> YOUR TASK: The records sit below. Return every line in them that holds the word "html".

Screenshot and code edit data
================================
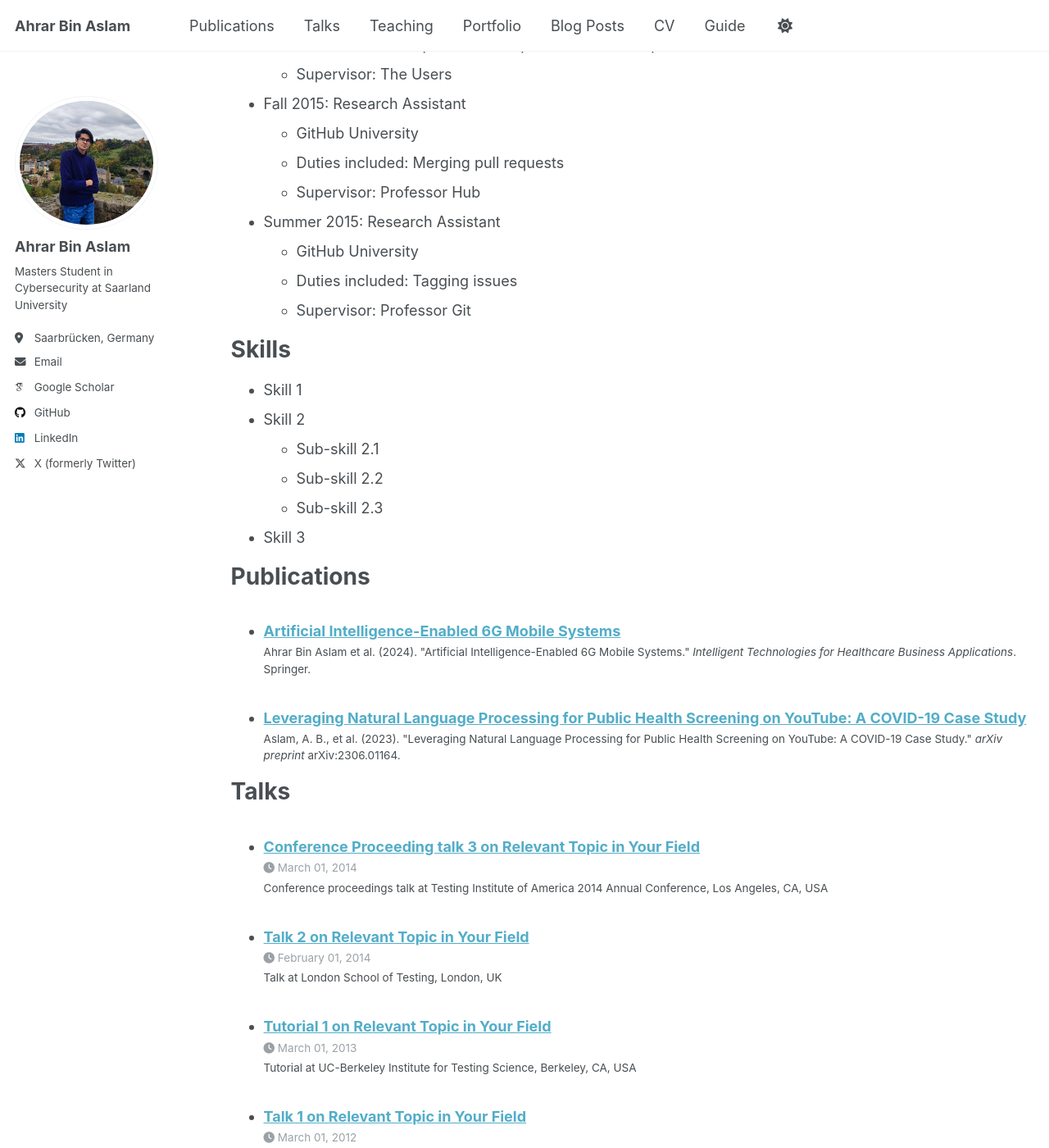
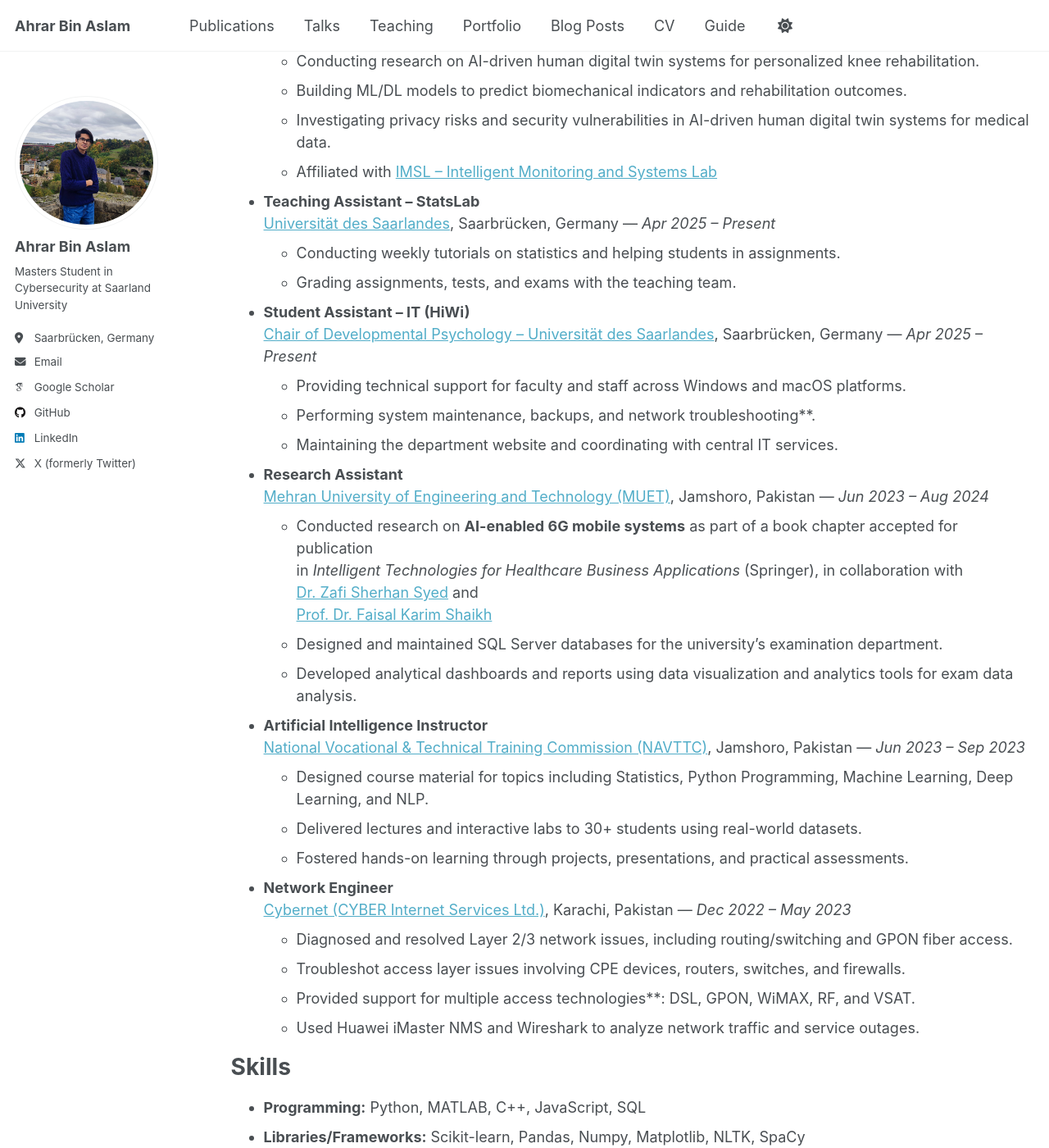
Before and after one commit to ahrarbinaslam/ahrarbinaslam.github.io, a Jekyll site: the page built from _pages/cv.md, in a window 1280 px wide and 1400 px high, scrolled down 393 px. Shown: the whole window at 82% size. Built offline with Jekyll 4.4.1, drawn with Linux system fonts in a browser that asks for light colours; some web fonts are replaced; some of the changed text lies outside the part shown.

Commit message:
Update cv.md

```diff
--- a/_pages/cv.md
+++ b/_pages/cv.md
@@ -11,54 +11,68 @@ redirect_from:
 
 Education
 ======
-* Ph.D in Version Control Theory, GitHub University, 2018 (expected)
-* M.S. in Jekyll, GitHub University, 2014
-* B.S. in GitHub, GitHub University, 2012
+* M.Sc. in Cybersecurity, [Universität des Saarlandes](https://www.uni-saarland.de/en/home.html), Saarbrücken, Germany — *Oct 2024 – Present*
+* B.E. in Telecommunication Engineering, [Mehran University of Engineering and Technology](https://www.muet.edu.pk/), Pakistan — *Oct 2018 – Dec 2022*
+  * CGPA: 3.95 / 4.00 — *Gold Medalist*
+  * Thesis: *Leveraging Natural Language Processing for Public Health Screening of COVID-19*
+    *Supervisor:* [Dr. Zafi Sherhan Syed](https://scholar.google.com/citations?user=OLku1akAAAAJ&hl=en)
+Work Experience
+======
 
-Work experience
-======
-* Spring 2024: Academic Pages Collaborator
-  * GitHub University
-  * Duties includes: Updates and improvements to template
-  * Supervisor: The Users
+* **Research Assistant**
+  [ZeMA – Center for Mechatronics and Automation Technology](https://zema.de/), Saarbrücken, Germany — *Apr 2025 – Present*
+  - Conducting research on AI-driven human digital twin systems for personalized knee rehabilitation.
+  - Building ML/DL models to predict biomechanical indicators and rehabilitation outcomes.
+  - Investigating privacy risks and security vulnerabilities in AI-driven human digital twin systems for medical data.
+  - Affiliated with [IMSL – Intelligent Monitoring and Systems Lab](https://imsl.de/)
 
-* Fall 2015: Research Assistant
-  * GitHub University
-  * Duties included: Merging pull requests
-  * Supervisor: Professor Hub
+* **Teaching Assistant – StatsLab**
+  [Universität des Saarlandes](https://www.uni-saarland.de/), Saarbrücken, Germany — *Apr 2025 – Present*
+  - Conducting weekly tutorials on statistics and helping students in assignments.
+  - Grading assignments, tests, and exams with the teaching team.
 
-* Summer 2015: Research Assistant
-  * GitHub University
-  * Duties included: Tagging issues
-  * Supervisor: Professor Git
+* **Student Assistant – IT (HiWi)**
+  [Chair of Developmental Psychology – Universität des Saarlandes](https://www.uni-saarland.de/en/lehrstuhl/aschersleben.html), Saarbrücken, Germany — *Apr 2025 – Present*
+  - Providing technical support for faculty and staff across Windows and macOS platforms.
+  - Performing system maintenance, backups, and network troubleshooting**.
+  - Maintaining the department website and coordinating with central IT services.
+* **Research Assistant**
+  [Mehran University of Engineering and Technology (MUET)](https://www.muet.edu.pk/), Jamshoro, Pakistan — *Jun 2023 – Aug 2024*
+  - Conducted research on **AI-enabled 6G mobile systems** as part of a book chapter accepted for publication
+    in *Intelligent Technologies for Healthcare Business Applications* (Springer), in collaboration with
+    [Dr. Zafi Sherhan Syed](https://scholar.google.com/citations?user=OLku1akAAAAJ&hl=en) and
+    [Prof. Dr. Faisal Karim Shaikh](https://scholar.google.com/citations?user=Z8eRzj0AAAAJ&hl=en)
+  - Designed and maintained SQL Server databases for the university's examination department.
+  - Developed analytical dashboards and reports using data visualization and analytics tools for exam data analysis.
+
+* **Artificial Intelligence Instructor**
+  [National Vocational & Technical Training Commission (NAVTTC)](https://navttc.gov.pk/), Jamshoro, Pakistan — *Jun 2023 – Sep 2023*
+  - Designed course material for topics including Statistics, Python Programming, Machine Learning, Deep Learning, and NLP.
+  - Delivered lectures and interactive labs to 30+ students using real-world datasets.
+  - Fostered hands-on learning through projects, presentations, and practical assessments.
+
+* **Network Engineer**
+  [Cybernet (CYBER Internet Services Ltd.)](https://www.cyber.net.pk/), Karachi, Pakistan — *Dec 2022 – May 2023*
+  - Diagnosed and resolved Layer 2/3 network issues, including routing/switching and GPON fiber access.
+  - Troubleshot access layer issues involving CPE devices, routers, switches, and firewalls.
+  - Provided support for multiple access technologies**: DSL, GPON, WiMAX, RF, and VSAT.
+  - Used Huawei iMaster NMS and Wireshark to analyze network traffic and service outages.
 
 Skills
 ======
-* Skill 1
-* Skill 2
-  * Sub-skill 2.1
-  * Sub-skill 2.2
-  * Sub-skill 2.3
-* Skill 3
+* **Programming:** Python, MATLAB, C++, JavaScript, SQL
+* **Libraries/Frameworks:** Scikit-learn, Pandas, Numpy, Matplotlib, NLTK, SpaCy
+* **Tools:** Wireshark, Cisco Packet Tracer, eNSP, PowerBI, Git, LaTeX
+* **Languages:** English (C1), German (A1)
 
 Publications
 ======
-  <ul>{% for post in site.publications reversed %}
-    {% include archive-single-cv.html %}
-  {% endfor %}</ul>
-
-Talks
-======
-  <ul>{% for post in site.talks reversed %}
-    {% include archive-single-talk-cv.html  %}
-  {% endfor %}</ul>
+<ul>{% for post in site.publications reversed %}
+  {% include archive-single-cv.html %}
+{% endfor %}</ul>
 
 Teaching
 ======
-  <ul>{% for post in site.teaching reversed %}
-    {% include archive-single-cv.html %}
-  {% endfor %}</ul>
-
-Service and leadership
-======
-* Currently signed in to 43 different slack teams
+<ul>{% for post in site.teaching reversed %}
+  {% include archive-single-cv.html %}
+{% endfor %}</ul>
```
================================
> RESULT FOR THIS TASK:
+* M.Sc. in Cybersecurity, [Universität des Saarlandes](https://www.uni-saarland.de/en/home.html), Saarbrücken, Germany — *Oct 2024 – Present*
+  [Chair of Developmental Psychology – Universität des Saarlandes](https://www.uni-saarland.de/en/lehrstuhl/aschersleben.html), Saarbrücken, Germany — *Apr 2025 – Present*
-    {% include archive-single-cv.html %}
-    {% include archive-single-talk-cv.html  %}
+  {% include archive-single-cv.html %}
-    {% include archive-single-cv.html %}
+  {% include archive-single-cv.html %}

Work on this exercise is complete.